Tony Blair's sheep hurry off to Ladbrokes to put their money on his departure.
These days the New Labour Party is in trouble. When they win a byelection, it's termed "shocking". With a leader who's over the hill, politically, the backbenchers keep threatening to revolt, over the education bill, the terror bill, the latest Cabinet scandal—they need a stern border collie to keep them in line.
The other pastures are looking greener these days.
The Tories have a young, attractive leader who talks about poverty in a way only an Etonian can: "I'm not actually poor, but I did tour Africa in my gap year." David Cameron, who seems to have forgotten what the Tories stand for, wants to eliminate the last vestiges of royal power, even though he's a fifth cousin a few times removed from Her Majesty. The herd wonders if he's been munching on the wrong kind of grass.
And now the Liberal Democrats have a new leader too, having kicked poor Charles Kennedy out on his drunken bum. They've tried a new tactic. Instead of electing a youngster who changes nappies and advocates for strict environmental policies while Bono whispers from his iPod, they've gone with wisdom and a knighthood: 64-year old former Olympian Sir Menzies Campbell. (That's pronounced "Meng-ies", or Ming for short.) This old Scot has been around the hillock a time or two; he knows the Lib Dem party line and sticks to it: environment and poverty. "Greener pastures for all, I say!" The herd agrees.
Meanwhile, Tony Blair's sheep are sheep no longer; the backbenchers frolic at Ladbrokes, placing bets on how long he sticks around before handing over the shepherd's hook to Gordon Brown.
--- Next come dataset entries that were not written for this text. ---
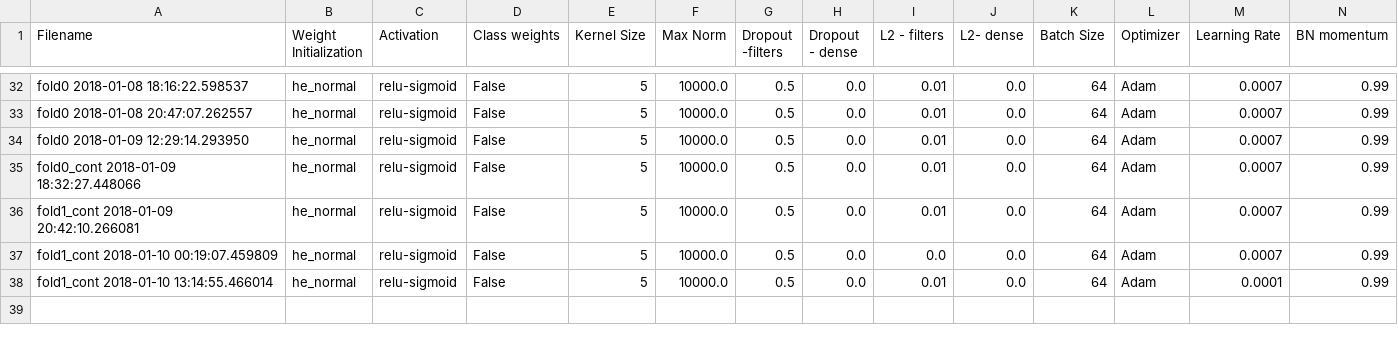
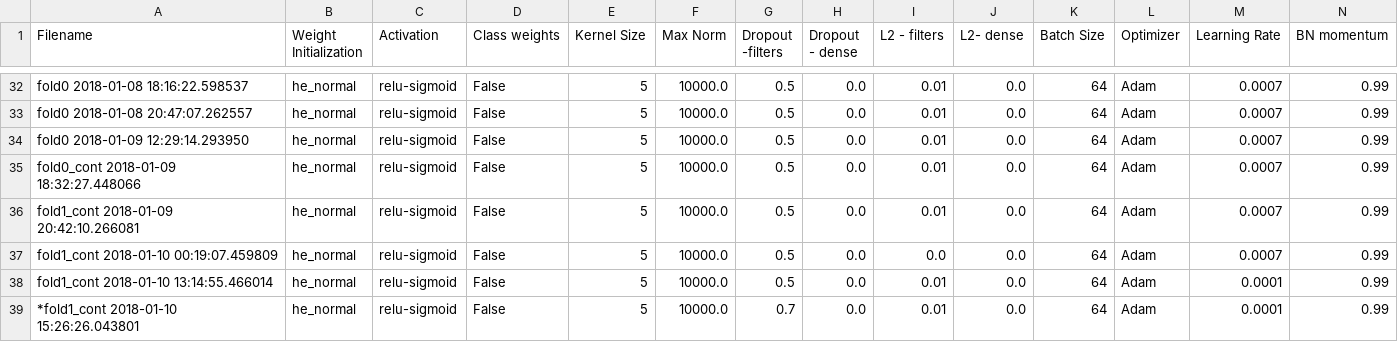
Before and after one commit to AhmedImtiazPrio/heartnet, a CSV file: codes/logs/results.csv, drawn as a sheet; only a part is shown, gaps mark what is left out; rows hold the shown columns only; the diff names each change by its address in the sheet, - before the commit and + after, or states it on an @@ line.

Commit message:
keyboard interrupt logged successfully. changing dropout

```diff
--- a/codes/logs/results.csv
+++ b/codes/logs/results.csv
+row 39: *fold1_cont 2018-01-10 15:26:26.043801 | he_normal | relu-sigmoid | False | 5 | 10000.0 | 0.7 | 0.0 | 0.01 | 0.0 | 64 | Adam | 0.0001 | 0.99
```
Also changed, not shown: 3 other files.
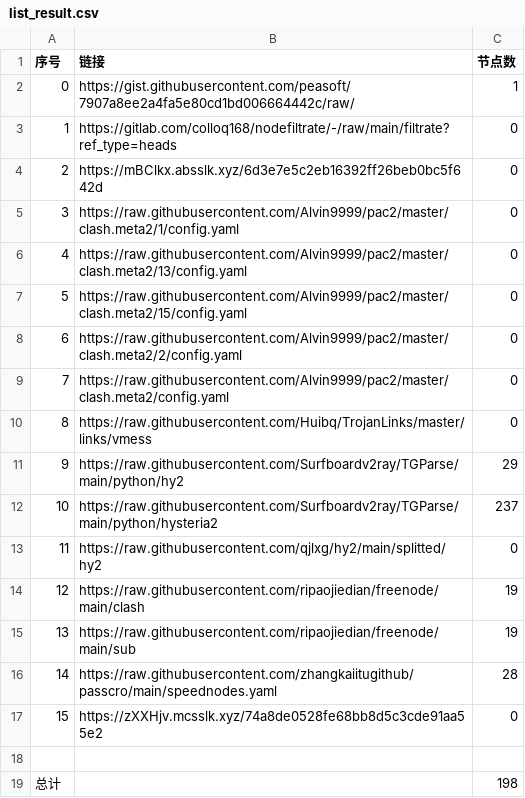
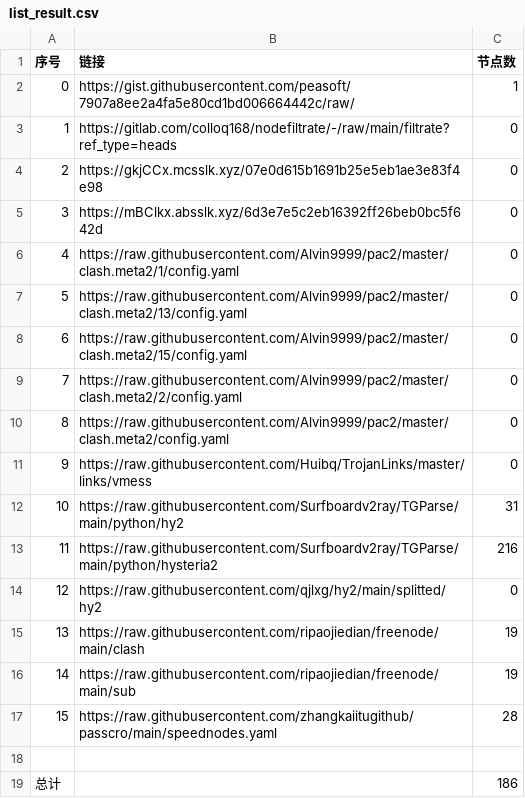
Before and after one commit to gp5061127/NoMoreWalls, a CSV file: list_result.csv, drawn as a sheet; removed rows and columns are numbered as before the commit, all else as after; the diff names each change by its address in the sheet, - before the commit and + after, or states it on an @@ line.

```diff
--- a/list_result.csv
+++ b/list_result.csv
+row 4: 2 | https://gkjCCx.mcsslk.xyz/07e0d615b1691b25e5eb1ae3e83f4e98 | 0
@@ column A (序号) renumbered between rows 5 and 17 @@
-C12 (节点数): 29
+C12 (节点数): 31
-C13 (节点数): 237
+C13 (节点数): 216
-row 17: 15 | https://zXXHjv.mcsslk.xyz/74a8de0528fe68bb8d5c3cde91aa55e2 | 0
-C19 (节点数): 198
+C19 (节点数): 186
```
Also changed, not shown: 6 other files.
I caught these sheep at Chequers running away, whether toward greener pastures or from the dogs is anyone's guess.